* TASK DIRECTIONS:
The records below are to be written out exactly, with every picture omitted.

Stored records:
□ □ □

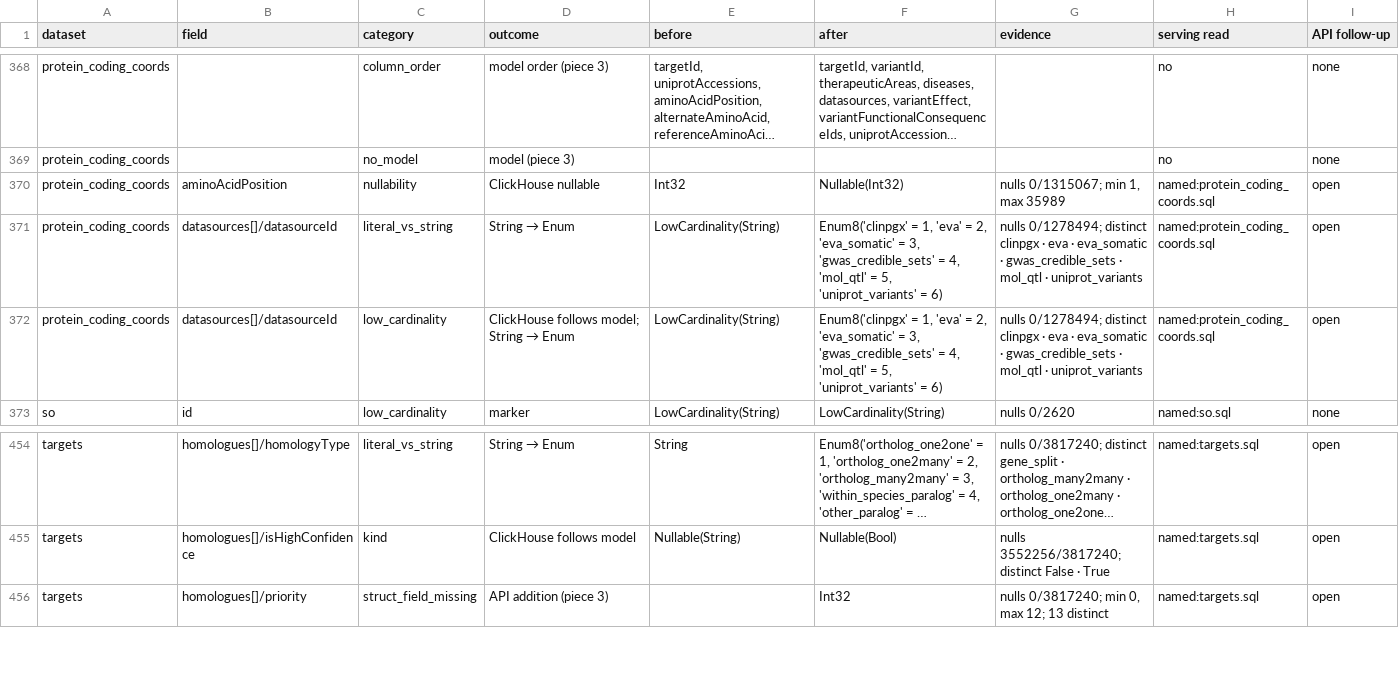
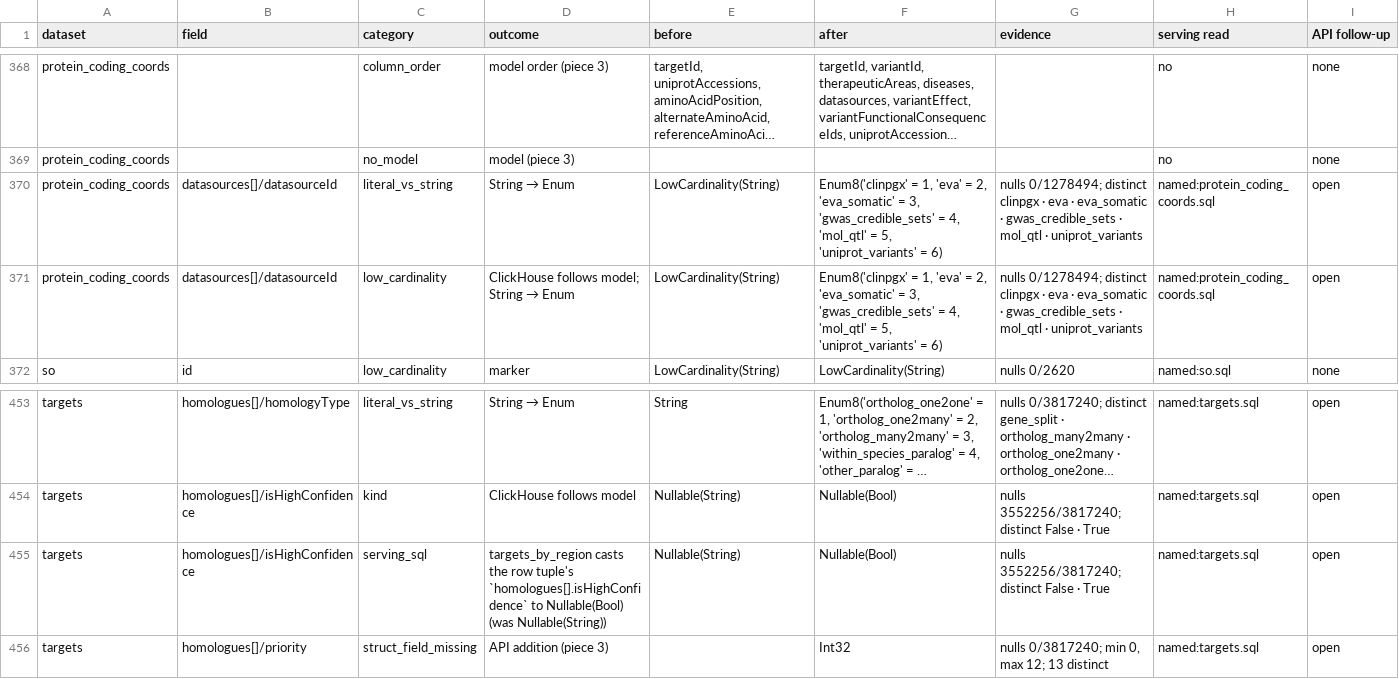
Before and after one commit to opentargets/pipeline, a CSV file: pos/docs/phase5_register.csv, drawn as a sheet; only a part is shown, gaps mark what is left out; long unchanged cells end in …; removed rows and columns are numbered as before the commit, all else as after; the diff names each change by its address in the sheet, - before the commit and + after, or states it on an @@ line.

Commit message:
pos: serve homologues isHighConfidence as Bool in targets_by_region
The landing column is Nullable(Bool) since piece 3, so the fixed Tuple cast to
Nullable(String) would have served 'true'/'false' unrecorded. The other Enum
fields in that cast keep their labels (Enum to String, or the same Enum8; named
tuples cast by name, checked on ClickHouse 26.8.2.7).

phase5_sql_edits.csv gains a path column (the type's place in the served
table, as in phase5_cast_back.csv) so an edit inside a tuple can be recorded
and checked by test_serving_sql. Register regenerated: one serving_sql row
added (open), the protein_coding_coords aminoAcidPosition nullability row gone.

```diff
--- a/pos/docs/phase5_register.csv
+++ b/pos/docs/phase5_register.csv
-row 370: protein_coding_coords | aminoAcidPosition | nullability | ClickHouse nullable | Int32 | Nullable(Int32) | nulls 0/1315067; min 1, max 35989 | named:protein_coding_coords.sql | open
+row 455: targets | homologues[]/isHighConfidence | serving_sql | targets_by_region casts the row tuple's `homologues[].isHighConfidence` to Nullable(Bool) (was Nullable(String)) | Nullable(String) | Nullable(Bool) | nulls 3552256/3817240; distinct False · True | named:targets.sql | open
```
Also changed, not shown: 6 other files.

□ □ □

* RESULT OF THE TASK:
Before and after one commit to opentargets/pipeline, a CSV file: pos/docs/phase5_register.csv, drawn as a sheet; only a part is shown, gaps mark what is left out; long unchanged cells end in …; removed rows and columns are numbered as before the commit, all else as after; the diff names each change by its address in the sheet, - before the commit and + after, or states it on an @@ line.

Commit message:
pos: serve homologues isHighConfidence as Bool in targets_by_region
The landing column is Nullable(Bool) since piece 3, so the fixed Tuple cast to
Nullable(String) would have served 'true'/'false' unrecorded. The other Enum
fields in that cast keep their labels (Enum to String, or the same Enum8; named
tuples cast by name, checked on ClickHouse 26.8.2.7).

phase5_sql_edits.csv gains a path column (the type's place in the served
table, as in phase5_cast_back.csv) so an edit inside a tuple can be recorded
and checked by test_serving_sql. Register regenerated: one serving_sql row
added (open), the protein_coding_coords aminoAcidPosition nullability row gone.

```diff
--- a/pos/docs/phase5_register.csv
+++ b/pos/docs/phase5_register.csv
-row 370: protein_coding_coords | aminoAcidPosition | nullability | ClickHouse nullable | Int32 | Nullable(Int32) | nulls 0/1315067; min 1, max 35989 | named:protein_coding_coords.sql | open
+row 455: targets | homologues[]/isHighConfidence | serving_sql | targets_by_region casts the row tuple's `homologues[].isHighConfidence` to Nullable(Bool) (was Nullable(String)) | Nullable(String) | Nullable(Bool) | nulls 3552256/3817240; distinct False · True | named:targets.sql | open
```
Also changed, not shown: 6 other files.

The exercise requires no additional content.